Austin’s Swamp-Pop, Soul Outfit ~ Shinyribs ~ Bring On The Dance Party with New Single “All The Best Things” - out Today
Austin’s Shinyribs are set to unveil their newest single, the vibey feel-good “All The Best Things,” out today. The damn-near-disco thumper is the 3rd single from the upcoming Transit Damage, and highlights the essence of the Shinyribs sound. Main man Kevin Russell describes the song: “It’s about not being able to see the forest for the trees. It's about not being able to see the sky because of all the bugs on the windshield. It's about not being able to expand your consciousness and see a bigger picture, see a better thing, at any given moment. It's right there in front of you. All the best things, right there, in front of you.”

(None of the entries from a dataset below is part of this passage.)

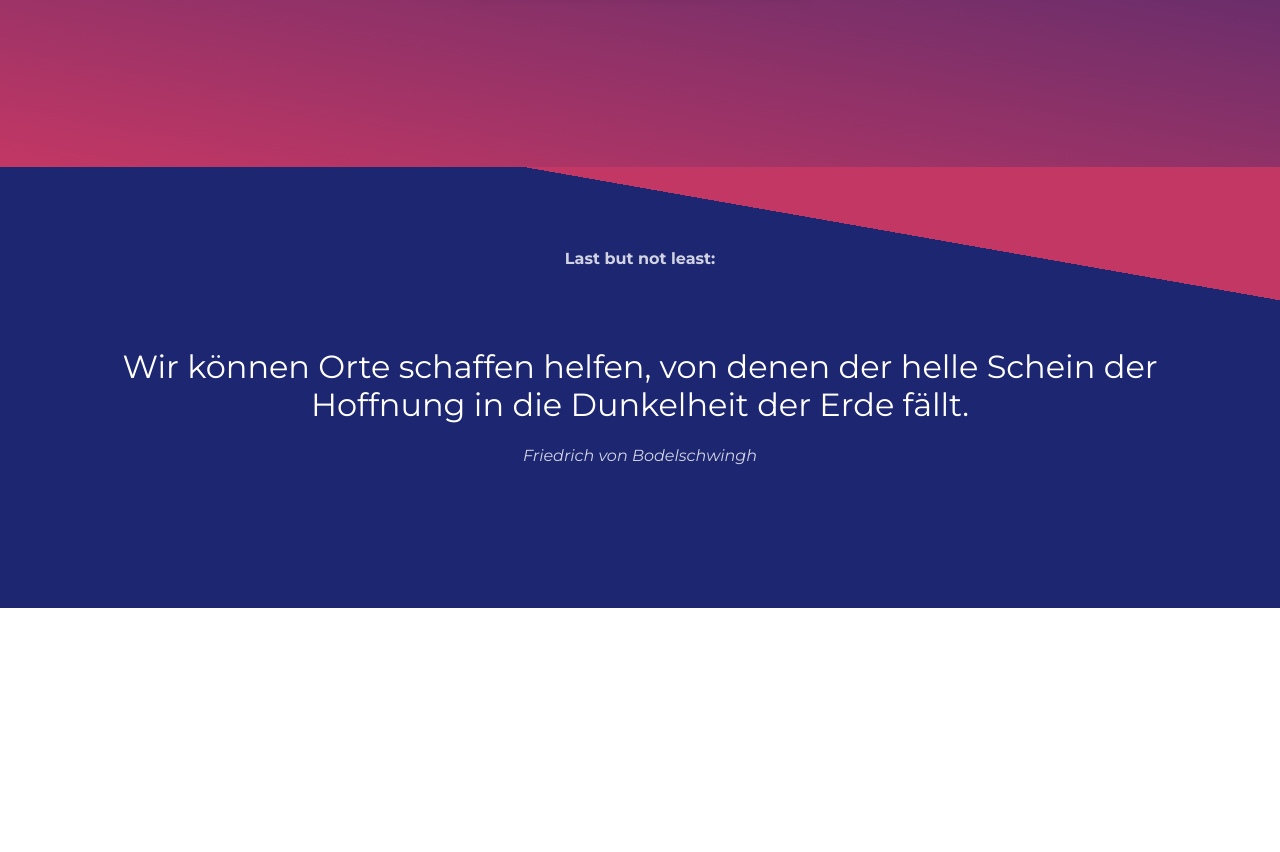
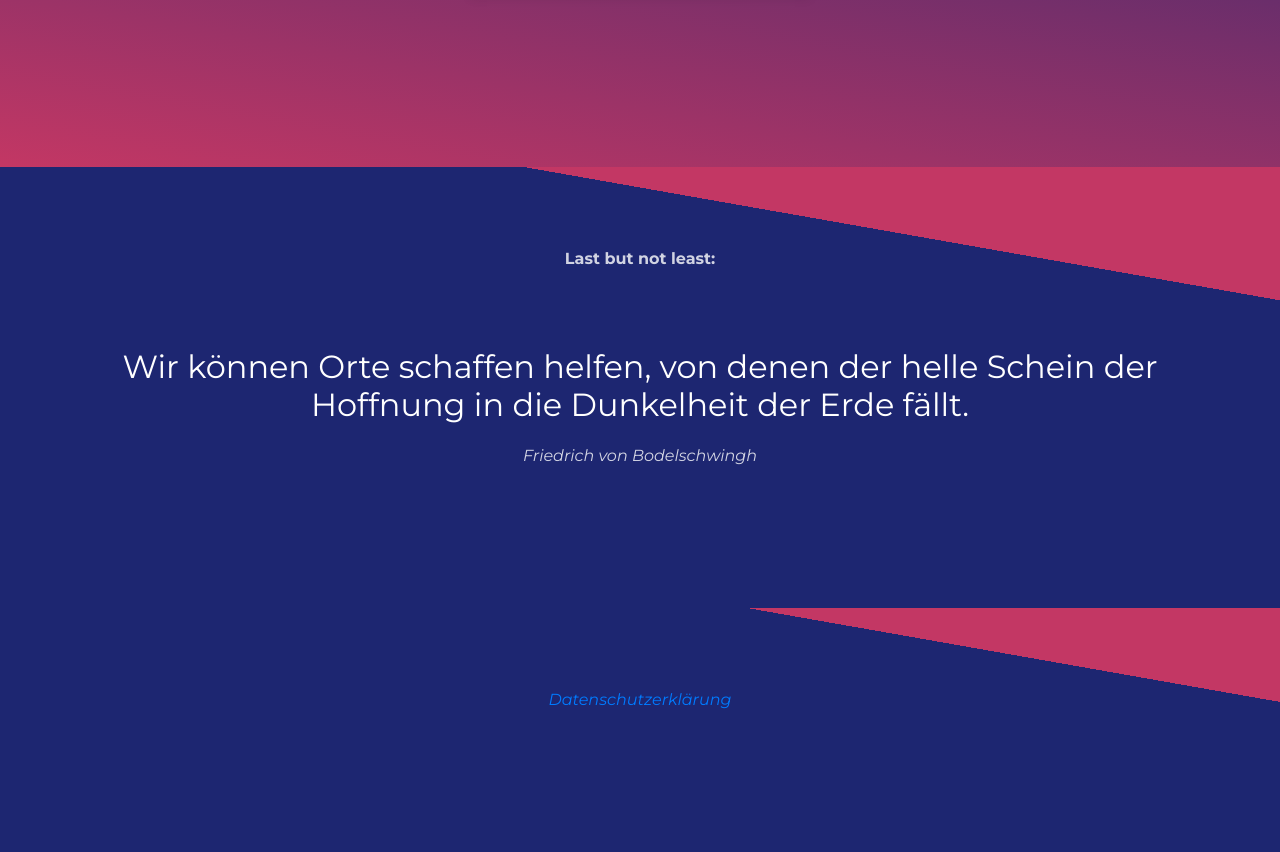
Before and after one commit to MichaelUDP/MichaelUDP.github.io, a plain HTML site: page index.html in a window 1280 px wide. Shown: the part 1126-1978 px from the top of the page. Before the commit the page ends 1734 px from the top, so only its background shows below. Drawn offline with Linux system fonts and the light colour scheme; a web font is replaced by a local one.

Commit message:
Update index.html

```diff
--- a/index.html
+++ b/index.html
@@ -60,6 +60,13 @@
                 </div>
             </div>
         </section>
+                <section class="clean-block clean-info dark" style="background: rgb(195,55,100);background: linear-gradient(10deg, rgba(29,38,113,1) 80%, rgba(195,55,100,1) 00%);">
+            <div class="container">
+                <div class="d-flex flex-column align-items-center block-heading">
+                    <a href="https://coronabi.me/data.html"><em>Datenschutzerklärung</em><br></a>
+                </div>
+            </div>
+        </section>
     </main>
 </body>
 
```
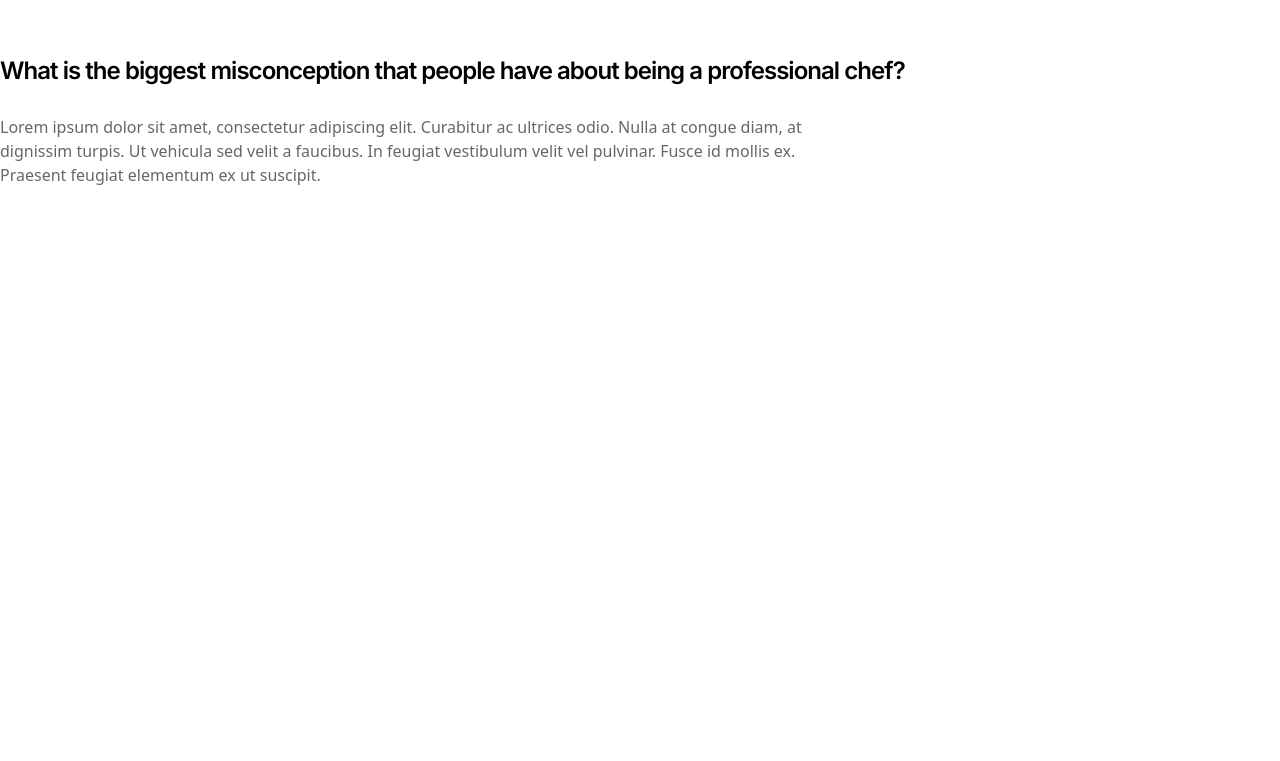
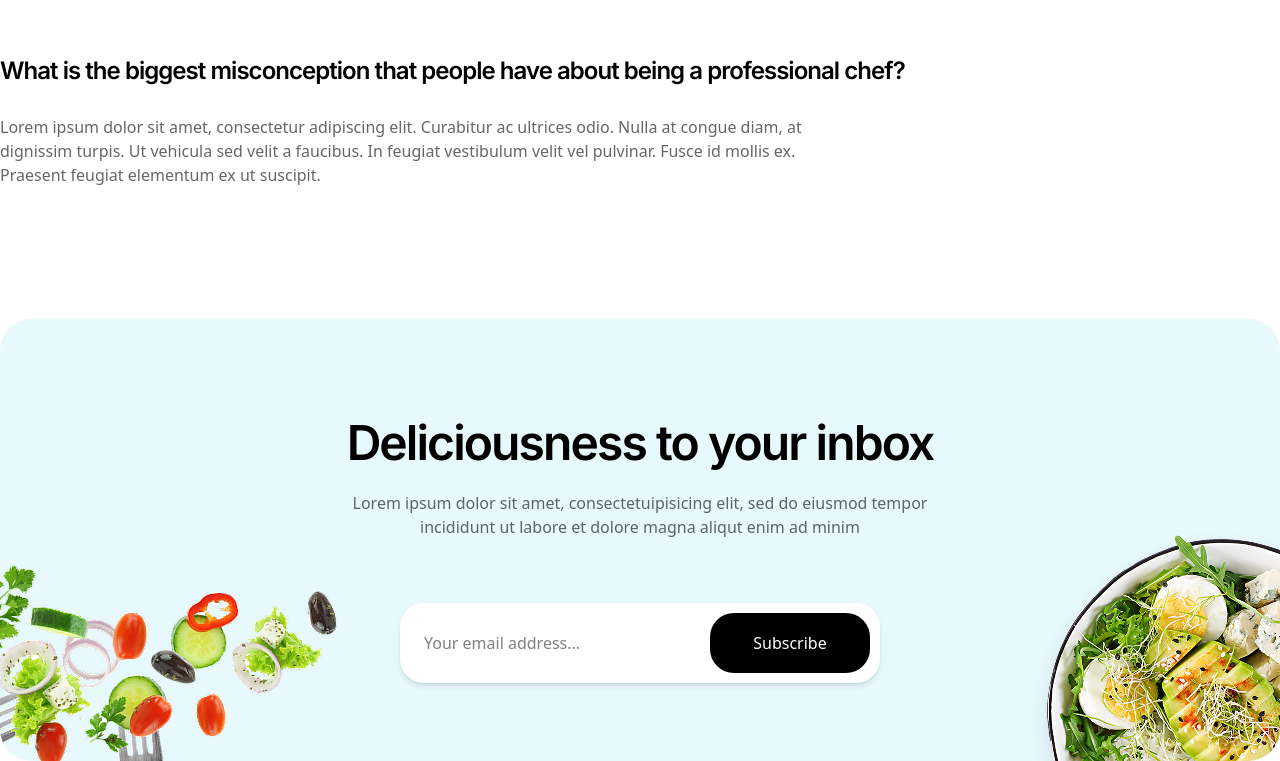
Before and after one commit to Amrmhani/finallypro1, a plain HTML site: page Blog.html in a window 1280 px wide. Shown: the part 2759-3520 px from the top of the page. Before the commit the page ends 2946 px from the top, so only its background shows below. Drawn offline with Linux system fonts and the light colour scheme.

Commit message:
Add Email Box

```diff
--- a/Blog.html
+++ b/Blog.html
@@ -137,6 +137,33 @@ wght@0,14..32,100..900;1,14..32,100..900&family=Lobster&display=swap" rel="style
         </div>
 
     </section>
+     <section class="container mx-auto  bg-(--Primary-color) rounded-4xl h-110.5 sm:w-7xl w-1xl mt-33 relative overflow-hidden pb-10">
+        <div class=" text-center sm:pt-20 pt-5">
+            <h1 class="sm:mt-5 mt-0 font-['Inter'] sm:text-[48px] text-[40px] leading-[100%] tracking-[-0.04em] font-semibold">Deliciousness to
+                your inbox</h1>
+            <p class="text-[#00000099] sm:mt-6 mt-3">Lorem ipsum dolor sit amet, consectetuipisicing elit, sed do eiusmod tempor
+                <br> incididunt ut labore et dolore magna aliqut enim ad minim
+            </p>
+        </div>
+        <div class="flex items-center justify-center mt-16 ">
+            <div class="relative">
+                <input type="text" placeholder="Your email address..."
+                    class=" bg-white outline-none border-none sm:px-6 px-3 shadow-md rounded-3xl w-90 sm:w-120 h-20">
+
+                <button
+                    class=" absolute bg-black text-white items-start right-2.5 top-1/2 -translate-y-1/2 w-30 sm:w-40 h-15 rounded-3xl">
+                    Subscribe
+                </button>
+            </div>
+            <div class="absolute bottom-0 right-0 hidden lg:block ">
+                <img src="assets/img/footerimgs/plate.png">
+            </div>
+
+            <div class="absolute bottom-0 left-0 hidden xl:block">
+                <img src="assets/img/footerimgs/photo.png">
+            </div>
+        </div>
+    </section>
 </body>
 
 </html>
```
Also changed, not shown: assets/css/output.css.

Couching Zen meditation into a guaranteed dance floor filler, the track features the soothing harmonic background vocals courtesy of the Shiny Soul Sisters (Alice Spencer and Courtney Santana) perfectly intertwined with the smooth croon of leader Russell. The addition of dynamic brass sounds comes from the band's own Tijuana Trainwreck Horns, a trio comprised of saxophonist Mark Wilson, trombonist Paul Demeer, trumpeter Tiger Anaya and augmented by Ulrican Williams’ trombone - make the song a new party staple for fans of the Ribs! Transit Damage, the groups ninth studio album, was produced by Grammy winner Steve Berlin (Los Lobos, Raul Malo, Deer Tick) and is slated for release on July 14, 2023 through a new label deal with Jesse Dayton’s Hardcharger imprint and our label.
Just who is Shinyribs? It’s a sprawling nine, sometimes 10-piece cast, but ultimately it is the funky brainchild of Kevin Russell, who grew up in Beaumont, TX and Shreveport, LA, the cradle of the swamp pop and bayou R&B sounds that drip off his fingers like honey and hot sauce nowadays. Think Gulf Coast meets Muscle Shoals with strong pop-song structures and their trademark need to get up and dance. The evolution of Shinyribs came about when Kevin began playing a solo residency under that moniker - after an incident involving Russell buying a homeless woman a plate of ribs in a Houston club in the mid-2000s. “I was already a lover of New Orleans R&B from the ‘40s and ‘50s,” says Russell. “That music is some of my favorite music ever. Suddenly I realized I could play that style with these horns.”